Hector Berlioz (1803 – 1869) took things in quite a different, programmatic direction with his 1830 Symphonie fantastique; probably partially because the French aesthetic was somewhat different than the German/Austrian at the time (it wouldn’t become worlds apart until the Impressionists) and partially because he likely didn’t feel he could say something meaningful in the style Beethoven had made conventional.
Brahms in Beethoven’s Shadow
But of all these great masters, none felt the suffocation of Beethoven’s shadow more than Johannes Brahms (1833 – 1897). At nearly 50 years old, he publicly declared, “I shall never write a symphony! You can’t have any idea what it’s like to hear such a giant [Beethoven] marching behind you.” That must have sounded even more menacing in German than this English translation. I wonder how much of this was purely this younger generations’ impressions of Beethoven’s music, and how much was just the psychology of aggrandizement, personal or public. It makes me think of this particular era of Tiger Woods at the top of his game: he was, without a doubt, one of the greatest golfers ever, if not the greatest. But there was a stretch in the early to mid 2000s where he was winning nearly 50% of the tournaments he entered. Looking at decades of stats this is surely more than objective dominance in a sport that is beyond unforgiving to the slightest dip in performance; there has to be some sort of psychological aspect that sapped the confidence of anyone else in that tournament. Everyone must have felt like they were playing for second, and that sounds very similar to the rhetoric we find in history books about the generation of composers after Beethoven.
The Symphonies of Brahms
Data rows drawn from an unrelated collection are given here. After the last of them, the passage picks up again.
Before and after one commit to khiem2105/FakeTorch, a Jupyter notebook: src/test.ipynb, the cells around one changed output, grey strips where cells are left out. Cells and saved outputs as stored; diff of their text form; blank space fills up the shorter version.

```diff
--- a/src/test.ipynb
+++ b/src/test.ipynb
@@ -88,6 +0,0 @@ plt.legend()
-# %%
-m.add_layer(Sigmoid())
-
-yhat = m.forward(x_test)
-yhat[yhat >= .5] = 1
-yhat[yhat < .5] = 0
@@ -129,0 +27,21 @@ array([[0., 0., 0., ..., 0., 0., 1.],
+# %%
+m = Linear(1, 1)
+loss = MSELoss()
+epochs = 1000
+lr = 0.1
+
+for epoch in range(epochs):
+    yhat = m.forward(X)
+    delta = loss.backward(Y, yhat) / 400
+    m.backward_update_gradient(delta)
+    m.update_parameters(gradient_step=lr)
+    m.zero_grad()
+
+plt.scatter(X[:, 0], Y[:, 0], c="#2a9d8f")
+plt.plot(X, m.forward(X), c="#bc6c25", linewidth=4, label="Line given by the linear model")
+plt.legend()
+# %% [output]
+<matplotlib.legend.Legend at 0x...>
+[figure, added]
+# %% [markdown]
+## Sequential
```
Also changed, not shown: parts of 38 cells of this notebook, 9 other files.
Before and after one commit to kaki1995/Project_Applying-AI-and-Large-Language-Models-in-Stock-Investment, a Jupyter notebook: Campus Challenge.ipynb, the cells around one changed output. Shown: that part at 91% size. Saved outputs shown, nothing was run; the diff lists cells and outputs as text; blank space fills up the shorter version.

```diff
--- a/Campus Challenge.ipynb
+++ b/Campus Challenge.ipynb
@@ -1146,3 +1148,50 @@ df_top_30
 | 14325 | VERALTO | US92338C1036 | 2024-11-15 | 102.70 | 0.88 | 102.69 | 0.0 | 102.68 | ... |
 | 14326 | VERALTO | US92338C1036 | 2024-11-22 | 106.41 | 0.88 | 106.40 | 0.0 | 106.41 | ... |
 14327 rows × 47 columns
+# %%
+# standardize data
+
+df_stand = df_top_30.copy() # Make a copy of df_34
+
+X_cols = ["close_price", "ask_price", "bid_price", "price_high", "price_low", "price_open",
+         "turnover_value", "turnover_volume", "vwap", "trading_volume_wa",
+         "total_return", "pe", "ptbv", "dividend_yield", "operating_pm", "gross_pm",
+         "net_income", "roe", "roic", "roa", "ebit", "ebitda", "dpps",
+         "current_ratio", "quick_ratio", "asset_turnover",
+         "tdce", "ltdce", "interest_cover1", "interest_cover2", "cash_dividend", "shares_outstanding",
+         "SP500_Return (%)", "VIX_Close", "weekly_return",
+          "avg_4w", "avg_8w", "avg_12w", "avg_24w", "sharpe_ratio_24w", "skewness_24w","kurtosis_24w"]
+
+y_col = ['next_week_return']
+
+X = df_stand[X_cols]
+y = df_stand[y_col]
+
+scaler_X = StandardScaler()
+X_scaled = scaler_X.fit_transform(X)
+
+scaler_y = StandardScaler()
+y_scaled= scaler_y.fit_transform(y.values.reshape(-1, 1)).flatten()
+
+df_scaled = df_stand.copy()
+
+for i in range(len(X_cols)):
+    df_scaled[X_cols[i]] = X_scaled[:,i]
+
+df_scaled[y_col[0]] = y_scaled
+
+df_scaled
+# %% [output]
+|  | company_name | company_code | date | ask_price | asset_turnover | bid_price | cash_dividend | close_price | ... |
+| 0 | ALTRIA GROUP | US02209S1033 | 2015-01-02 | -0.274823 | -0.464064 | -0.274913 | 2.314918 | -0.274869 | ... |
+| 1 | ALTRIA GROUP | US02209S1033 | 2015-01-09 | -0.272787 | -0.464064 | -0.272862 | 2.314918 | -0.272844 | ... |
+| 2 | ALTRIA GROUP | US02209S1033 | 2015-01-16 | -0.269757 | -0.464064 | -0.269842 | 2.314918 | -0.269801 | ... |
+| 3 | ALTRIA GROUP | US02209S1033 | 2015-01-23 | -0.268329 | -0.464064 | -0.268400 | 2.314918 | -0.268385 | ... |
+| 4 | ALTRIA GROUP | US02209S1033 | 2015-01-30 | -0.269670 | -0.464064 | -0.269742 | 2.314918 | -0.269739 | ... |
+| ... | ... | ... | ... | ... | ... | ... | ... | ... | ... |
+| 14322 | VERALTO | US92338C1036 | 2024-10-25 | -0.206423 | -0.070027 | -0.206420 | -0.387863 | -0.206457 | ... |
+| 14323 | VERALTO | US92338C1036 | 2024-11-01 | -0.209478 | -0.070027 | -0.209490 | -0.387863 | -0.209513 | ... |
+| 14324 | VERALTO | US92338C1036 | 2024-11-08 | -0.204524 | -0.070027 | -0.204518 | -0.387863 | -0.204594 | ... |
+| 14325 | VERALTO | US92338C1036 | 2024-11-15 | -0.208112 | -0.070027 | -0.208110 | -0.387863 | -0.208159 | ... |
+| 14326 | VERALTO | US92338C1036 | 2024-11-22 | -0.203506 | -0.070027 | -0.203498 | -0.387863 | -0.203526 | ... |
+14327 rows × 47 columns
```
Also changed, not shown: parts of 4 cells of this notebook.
But, Brahms did go on to write a First Symphony. He wrote four, in fact, and they deserve to be in that upper echelon of symphonies alongside the best of Haydn, Mozart, Beethoven, and Mahler. He directly, and I mean very directly, took the Beethovenian implements I described above and made them his own in his own voice and on an even grander scale. Despite decades of intimidation, his First Symphony likely achieved far greater heights because of his fear of Beethoven’s shadow. He spent 20+ years working on it, and along that path he crafted his own inheritance of the estate that Beethoven created. It isn’t Beethoven-light, Beethoven-derivative, or lipstick on a Beethoven pig; it’s a masterpiece that made a definitive statement to the late 19th-century: Beethoven’s legacy has many generations of life left in it, and I am the torch bearer that will continue it. This is the moment Of course Richard Wagner had very different ideas, but that’s something we can explore in another program in another season. For now, get yourself to Jacoby Symphony Hall this Friday or Saturday evening to hear this thread in gorgeous, moving music. You’ll pick up on this heritage while listening live in ways you never will listening to Spotify or a CD.
Learn More & Watch Live
To learn more about this program, “Beethoven to Brahms,” featuring Brahms triumphant Symphony No. 1, be sure to read the full program notes as well as Markus Stenz’s full bio. Interested in watching live? Tickets are still available to purchase on the Beethoven to Brahms event page for Friday, February 18, and Saturday, February 19, at 7:30 PM.